I can think of a spring mechanism that might allow this to work, but it would be nothing like normal long travel brake shoe springs. The shoe return springs would have to have a very high spring rate so the return force drops off quickly while the shoes return only a short distance (similar to the piston seals in the disc brake calipers).
In any case these Residual Pressure Valves have absolutely nothing in common with the master cylinder non-return valve. They serve an entirely different and unrelated function.
Incidentally, this RPV is nothing more than a common pressure relief check valve (free flow in one direction) often used in hydraulic machine control circuits. At first glance it struck me as very familiar, as I have recently been looking at in-line 2-psi pressure relief valves (with no return flow), like this:
This is a function used in medium pressure fuel injection systems common in modern cars to maintain constant pressure on the fuel manifold for the fuel injectors (around 40 psi). The fuel pump is higher pressure and higher flow, and the excess (unused) fuel goes past this relief valve to return to the fuel tank.
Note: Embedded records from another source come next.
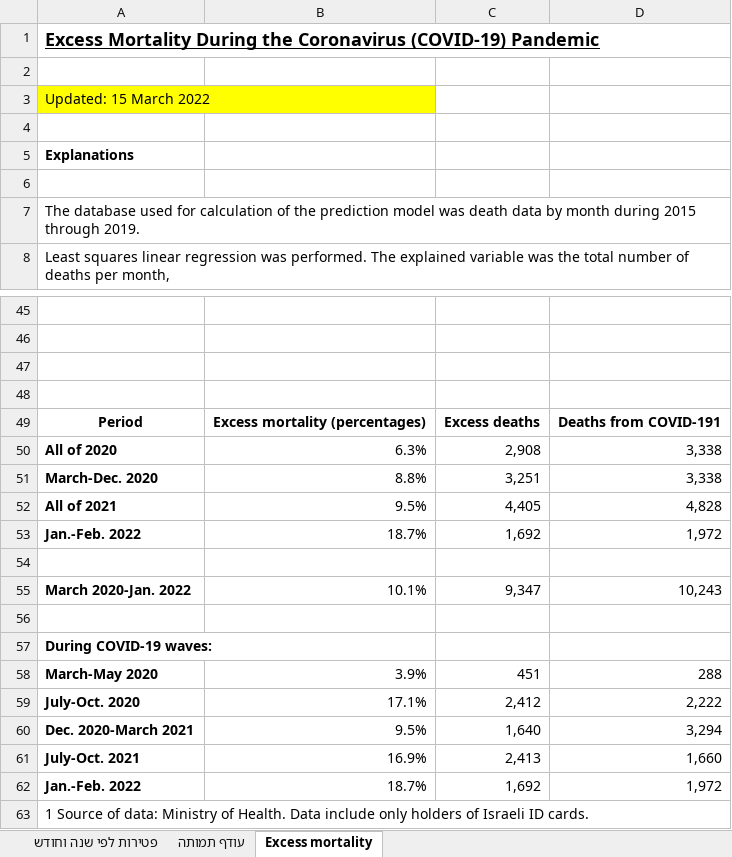
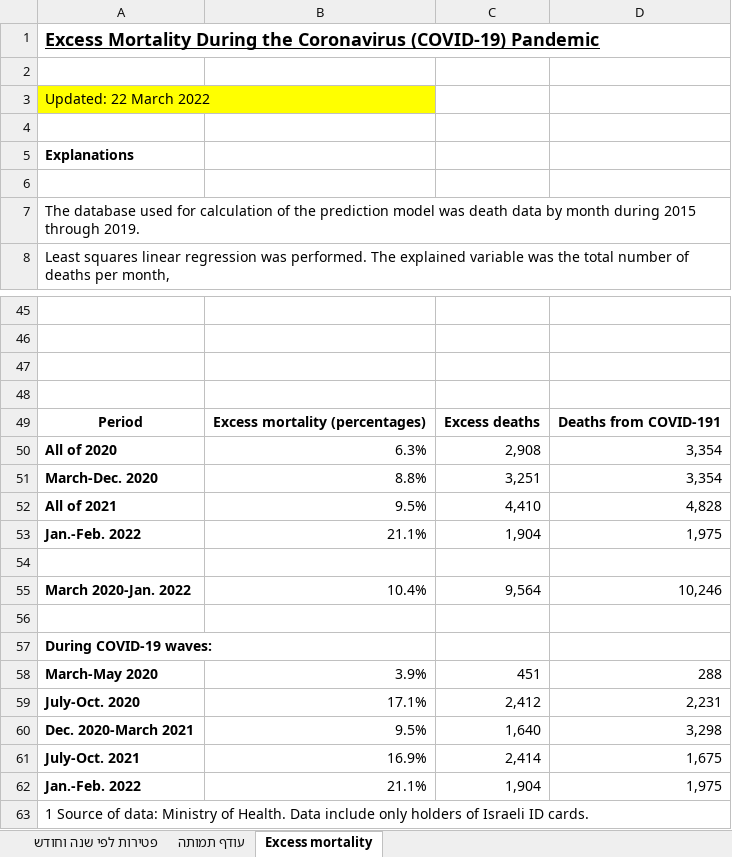
Before and after one commit to yuval-harpaz/covid-19-israel-matlab, an Excel workbook: data/Israel/lmsMonth.xlsx, sheet Excess mortality, drawn as a sheet; only a part is shown, gaps mark what is left out; values as stored, in another font and other column widths than the file's, no borders; charts and pictures not drawn; removed rows and columns are numbered as before the commit, all else as after; the diff names each change by its address in the sheet, - before the commit and + after, or states it on an @@ line.

```diff
--- a/data/Israel/lmsMonth.xlsx (sheet Excess mortality)
+++ b/data/Israel/lmsMonth.xlsx (sheet Excess mortality)
-A3: Updated: 15 March 2022
+A3: Updated: 22 March 2022
-D50:D51: 3,338
+D50:D51: 3,354
-C52: 4,405
+C52: 4,410
-row 53: Jan.-Feb. 2022 | 18.7% | 1,692 | 1,972
+row 53: Jan.-Feb. 2022 | 21.1% | 1,904 | 1,975
-row 55: March 2020-Jan. 2022 | 10.1% | 9,347 | 10,243
+row 55: March 2020-Jan. 2022 | 10.4% | 9,564 | 10,246
-D59: 2,222
+D59: 2,231
-D60: 3,294
+D60: 3,298
-C61: 2,413
+C61: 2,414
-D61: 1,660
+D61: 1,675
-row 62: Jan.-Feb. 2022 | 18.7% | 1,692 | 1,972
+row 62: Jan.-Feb. 2022 | 21.1% | 1,904 | 1,975
```
Also changed, not shown: sheet עודף תמותה, sheet פטירות לפי שנה וחודש, charts or pictures, 2 other files.
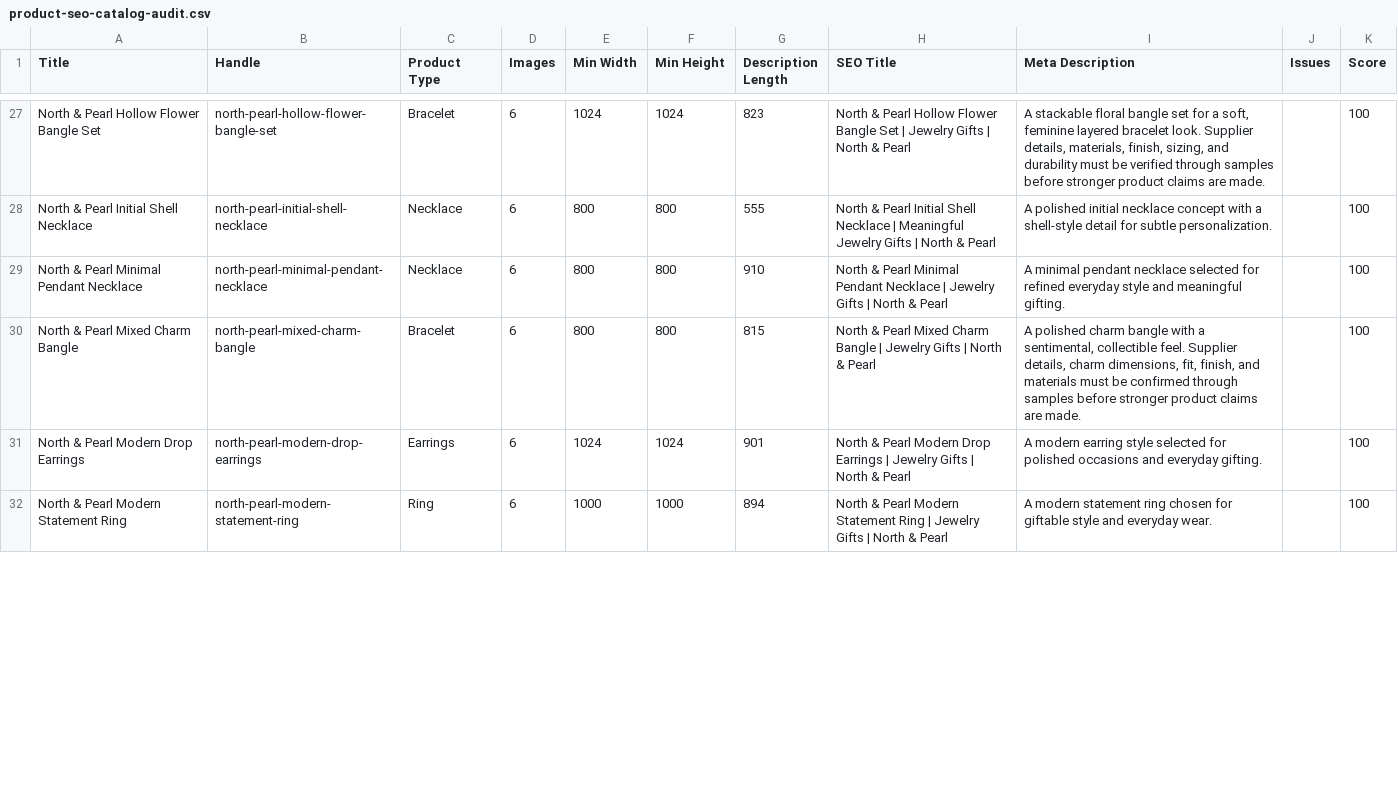
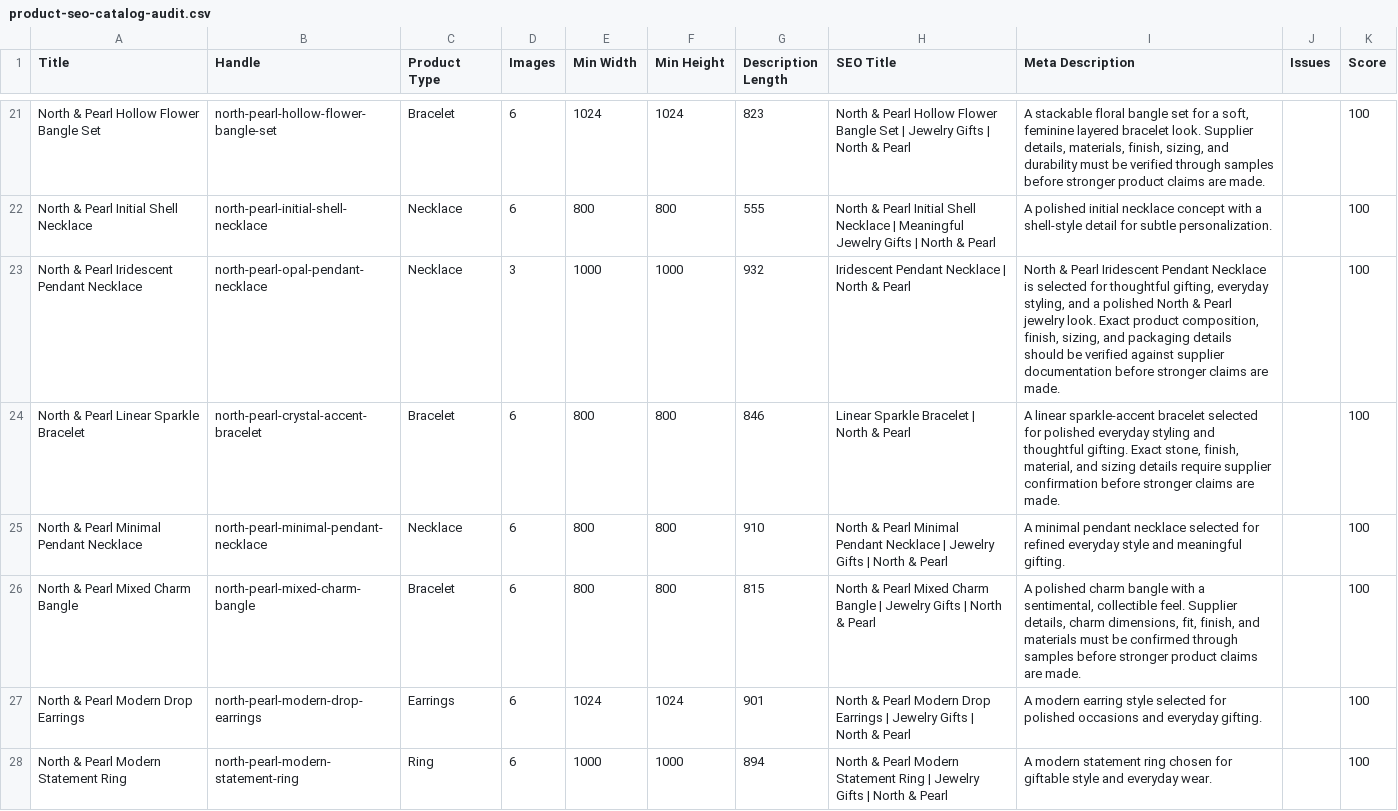
Before and after one commit to falgunitank31/north-and-pearl, a CSV file: reports/product-seo-catalog-audit.csv, drawn as a sheet; only a part is shown, gaps mark what is left out; the diff covers the shown part only.

Commit message:
Improve catalog claim safety

```diff
--- a/reports/product-seo-catalog-audit.csv
+++ b/reports/product-seo-catalog-audit.csv
@@ -28,2 +22,4 @@
 "North & Pearl Initial Shell Necklace","north-pearl-initial-shell-necklace","Necklace","6","800","800","555","North & Pearl Initial Shell Necklace | Meaningful Jewelry Gifts | North & Pearl","A polished initial necklace concept with a shell-style detail for subtle personalization.","","100"
+"North & Pearl Iridescent Pendant Necklace","north-pearl-opal-pendant-necklace","Necklace","3","1000","1000","932","Iridescent Pendant Necklace | North & Pearl","North & Pearl Iridescent Pendant Necklace is selected for thoughtful gifting, everyday styling, and a polished North & Pearl jewelry look. Exact product composition, finish, sizing, and packaging details should be verified against supplier documentation before stronger claims are made.","","100"
+"North & Pearl Linear Sparkle Bracelet","north-pearl-crystal-accent-bracelet","Bracelet","6","800","800","846","Linear Sparkle Bracelet | North & Pearl","A linear sparkle-accent bracelet selected for polished everyday styling and thoughtful gifting. Exact stone, finish, material, and sizing details require supplier confirmation before stronger claims are made.","","100"
 "North & Pearl Minimal Pendant Necklace","north-pearl-minimal-pendant-necklace","Necklace","6","800","800","910","North & Pearl Minimal Pendant Necklace | Jewelry Gifts | North & Pearl","A minimal pendant necklace selected for refined everyday style and meaningful gifting.","","100"
```
Also changed, not shown: 7 added rows, 9 removed rows and 14 edited cells elsewhere in this file, 11 other files.
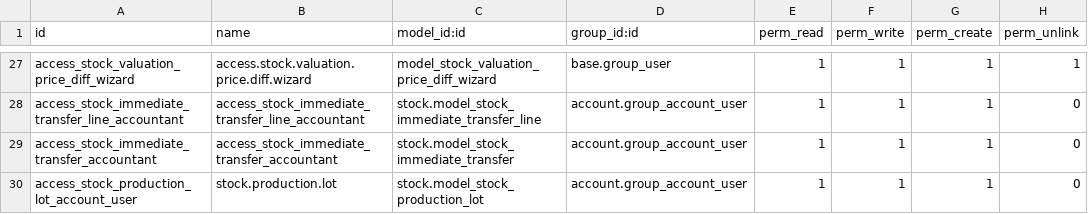
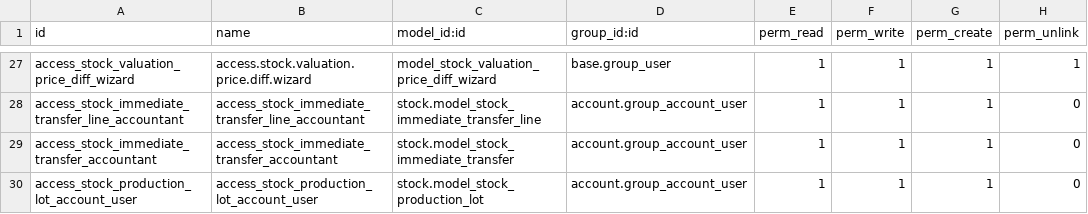
Before and after one commit to PricePaper/odoo-custom-v15, a CSV file: batch_delivery/security/ir.model.access.csv, drawn as a sheet; only a part is shown, gaps mark what is left out.

Commit message:
lot permission

```diff
--- a/batch_delivery/security/ir.model.access.csv
+++ b/batch_delivery/security/ir.model.access.csv
@@ -29,2 +29,2 @@ access_stock_immediate_transfer_line_accountant,access_stock_immediate_transfer_
 access_stock_immediate_transfer_accountant,access_stock_immediate_transfer_accountant,stock.model_stock_immediate_transfer,account.group_account_user,1,1,1,0
-access_stock_production_lot_account_user,stock.production.lot,stock.model_stock_production_lot,account.group_account_user,1,1,1,0
+access_stock_production_lot_account_user,access_stock_production_lot_account_user,stock.model_stock_production_lot,account.group_account_user,1,1,1,0
```
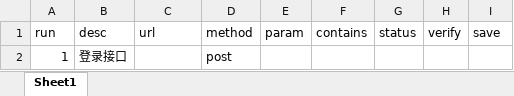
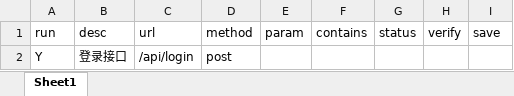
Before and after one commit to LC6666/ssm_yb_test, an Excel workbook: case/api_test.xlsx, sheet Sheet1, drawn as a sheet; values as stored, in another font and other column widths than the file's, no borders; the diff names each change by its address in the sheet, - before the commit and + after, or states it on an @@ line.

```diff
--- a/case/api_test.xlsx (sheet Sheet1)
+++ b/case/api_test.xlsx (sheet Sheet1)
-A2 (run): 1
+A2 (run): Y
-C2 text colour: #FFFFFF
+C2 text colour: black, text size: larger
```
Also changed, not shown: 7 other files.
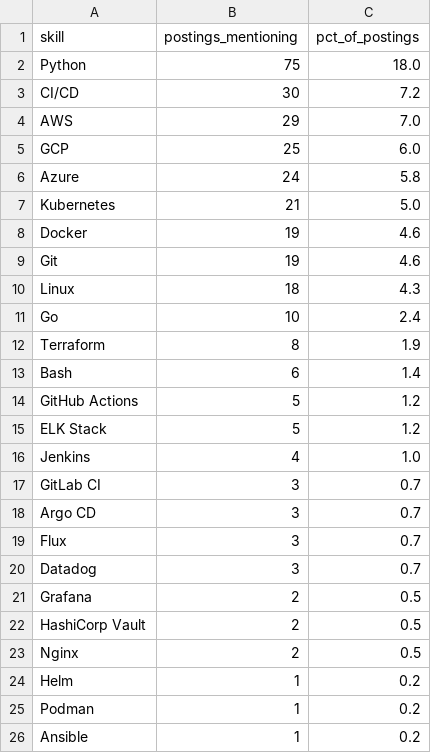
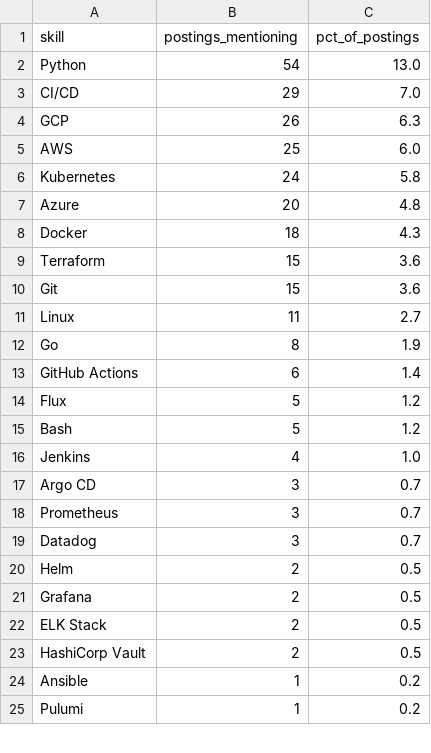
Before and after one commit to Rohith918/Devops-Skills-WordCloud, a CSV file: skills_cloud.csv, drawn as a sheet; only a part is shown; the shorter side is filled out with more unchanged rows; the diff covers the shown part only.

```diff
--- a/skills_cloud.csv
+++ b/skills_cloud.csv
@@ -1,26 +1,24 @@
 skill,postings_mentioning,pct_of_postings
-Python,75,18.0
-CI/CD,30,7.2
-AWS,29,7.0
-GCP,25,6.0
-Azure,24,5.8
-Kubernetes,21,5.0
-Docker,19,4.6
-Git,19,4.6
-Linux,18,4.3
-Go,10,2.4
-Terraform,8,1.9
-Bash,6,1.4
-GitHub Actions,5,1.2
-ELK Stack,5,1.2
+Python,54,13.0
+CI/CD,29,7.0
+GCP,26,6.3
+AWS,25,6.0
+Kubernetes,24,5.8
+Azure,20,4.8
+Docker,18,4.3
+Terraform,15,3.6
+Git,15,3.6
+Linux,11,2.7
+Go,8,1.9
+GitHub Actions,6,1.4
+Flux,5,1.2
+Bash,5,1.2
 Jenkins,4,1.0
-GitLab CI,3,0.7
 Argo CD,3,0.7
-Flux,3,0.7
+Prometheus,3,0.7
 Datadog,3,0.7
+Helm,2,0.5
 Grafana,2,0.5
+ELK Stack,2,0.5
 HashiCorp Vault,2,0.5
-Nginx,2,0.5
-Helm,1,0.2
-Podman,1,0.2
 Ansible,1,0.2
```
Also changed, not shown: 1 removed row and 2 edited cells elsewhere in this file, 2 other files.
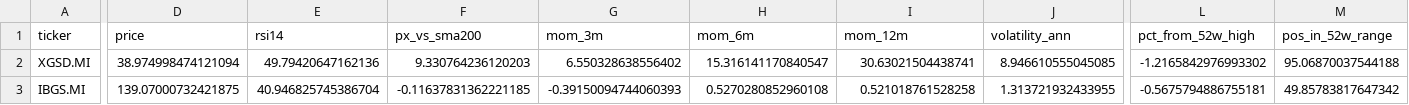
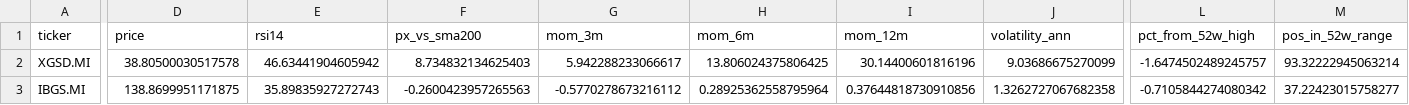
Before and after one commit to massimosaccol/eu-screener, a CSV file: data/bonds.csv, drawn as a sheet; only a part is shown, gaps mark what is left out; the diff covers the shown part only; the diff names each change by its address in the sheet, - before the commit and + after, or states it on an @@ line.

```diff
--- a/data/bonds.csv
+++ b/data/bonds.csv
-D2 (price): 38.974998474121094
+D2 (price): 38.80500030517578
-E2 (rsi14): 49.79420647162136
+E2 (rsi14): 46.63441904605942
-F2 (px_vs_sma200): 9.330764236120203
+F2 (px_vs_sma200): 8.734832134625403
-G2 (mom_3m): 6.550328638556402
+G2 (mom_3m): 5.942288233066617
-H2 (mom_6m): 15.316141170840547
+H2 (mom_6m): 13.806024375806425
-I2 (mom_12m): 30.63021504438741
+I2 (mom_12m): 30.14400601816196
-J2 (volatility_ann): 8.946610555045085
+J2 (volatility_ann): 9.03686675270099
-L2 (pct_from_52w_high): -1.2165842976993302
+L2 (pct_from_52w_high): -1.6474502489245757
-M2 (pos_in_52w_range): 95.06870037544188
+M2 (pos_in_52w_range): 93.32222945063214
-D3 (price): 139.07000732421875
+D3 (price): 138.8699951171875
-E3 (rsi14): 40.946825745386704
+E3 (rsi14): 35.89835927272743
-F3 (px_vs_sma200): -0.11637831362221185
+F3 (px_vs_sma200): -0.2600423957265563
-G3 (mom_3m): -0.39150094744060393
+G3 (mom_3m): -0.5770278673216112
-H3 (mom_6m): 0.5270280852960108
+H3 (mom_6m): 0.28925362558795964
-I3 (mom_12m): 0.521018761528258
+I3 (mom_12m): 0.37644818730910856
-J3 (volatility_ann): 1.313721932433955
+J3 (volatility_ann): 1.3262727067682358
-L3 (pct_from_52w_high): -0.5675794886755181
+L3 (pct_from_52w_high): -0.7105844274080342
-M3 (pos_in_52w_range): 49.85783817647342
+M3 (pos_in_52w_range): 37.22423015758277
```
Also changed, not shown: 117 edited cells elsewhere in this file, data/equities.csv, 5 other files.
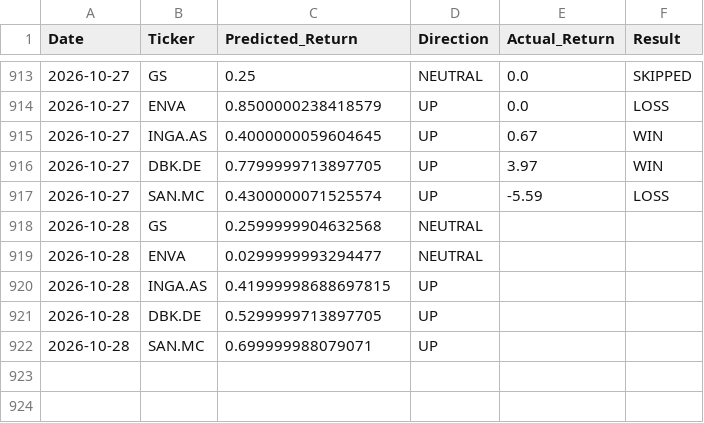
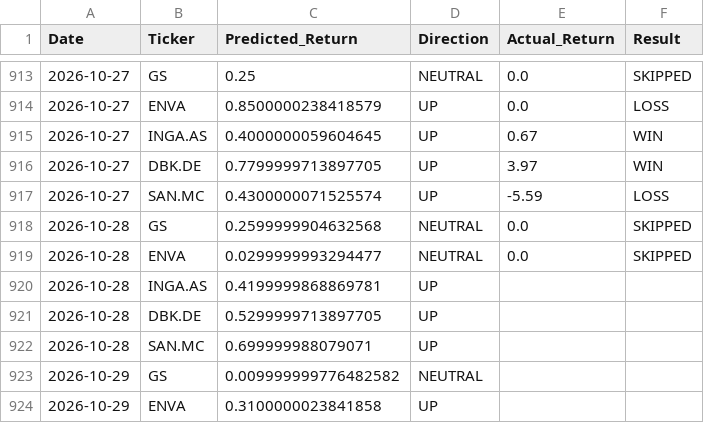
Before and after one commit to dimos-xe/stock-prediction-bot, a CSV file: history.csv, drawn as a sheet; only a part is shown, gaps mark what is left out.

Commit message:
📈 Update US prediction history [skip ci]

```diff
--- a/history.csv
+++ b/history.csv
@@ -917,6 +917,8 @@ Date,Ticker,Predicted_Return,Direction,Actual_Return,Result
 2026-10-27,SAN.MC,0.4300000071525574,UP,-5.59,LOSS
-2026-10-28,GS,0.2599999904632568,NEUTRAL,,
-2026-10-28,ENVA,0.0299999993294477,NEUTRAL,,
-2026-10-28,INGA.AS,0.41999998688697815,UP,,
+2026-10-28,GS,0.2599999904632568,NEUTRAL,0.0,SKIPPED
+2026-10-28,ENVA,0.0299999993294477,NEUTRAL,0.0,SKIPPED
+2026-10-28,INGA.AS,0.4199999868869781,UP,,
 2026-10-28,DBK.DE,0.5299999713897705,UP,,
 2026-10-28,SAN.MC,0.699999988079071,UP,,
+2026-10-29,GS,0.009999999776482582,NEUTRAL,,
+2026-10-29,ENVA,0.3100000023841858,UP,,
```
I want to use one of these relief valves in similar manner at 2-psi on the MGA carburetors, and allow excess fuel flow to return to the fuel tank. In the process I would wrap the return fuel line several times around each carburetor float chamber using the return fuel flow to cool the carburetors, and using the fuel tank as a heat sink and radiator. I have been dieing to try this on the MGA to eliminate vapor lock in hot weather, just haven't gotten around to it yet.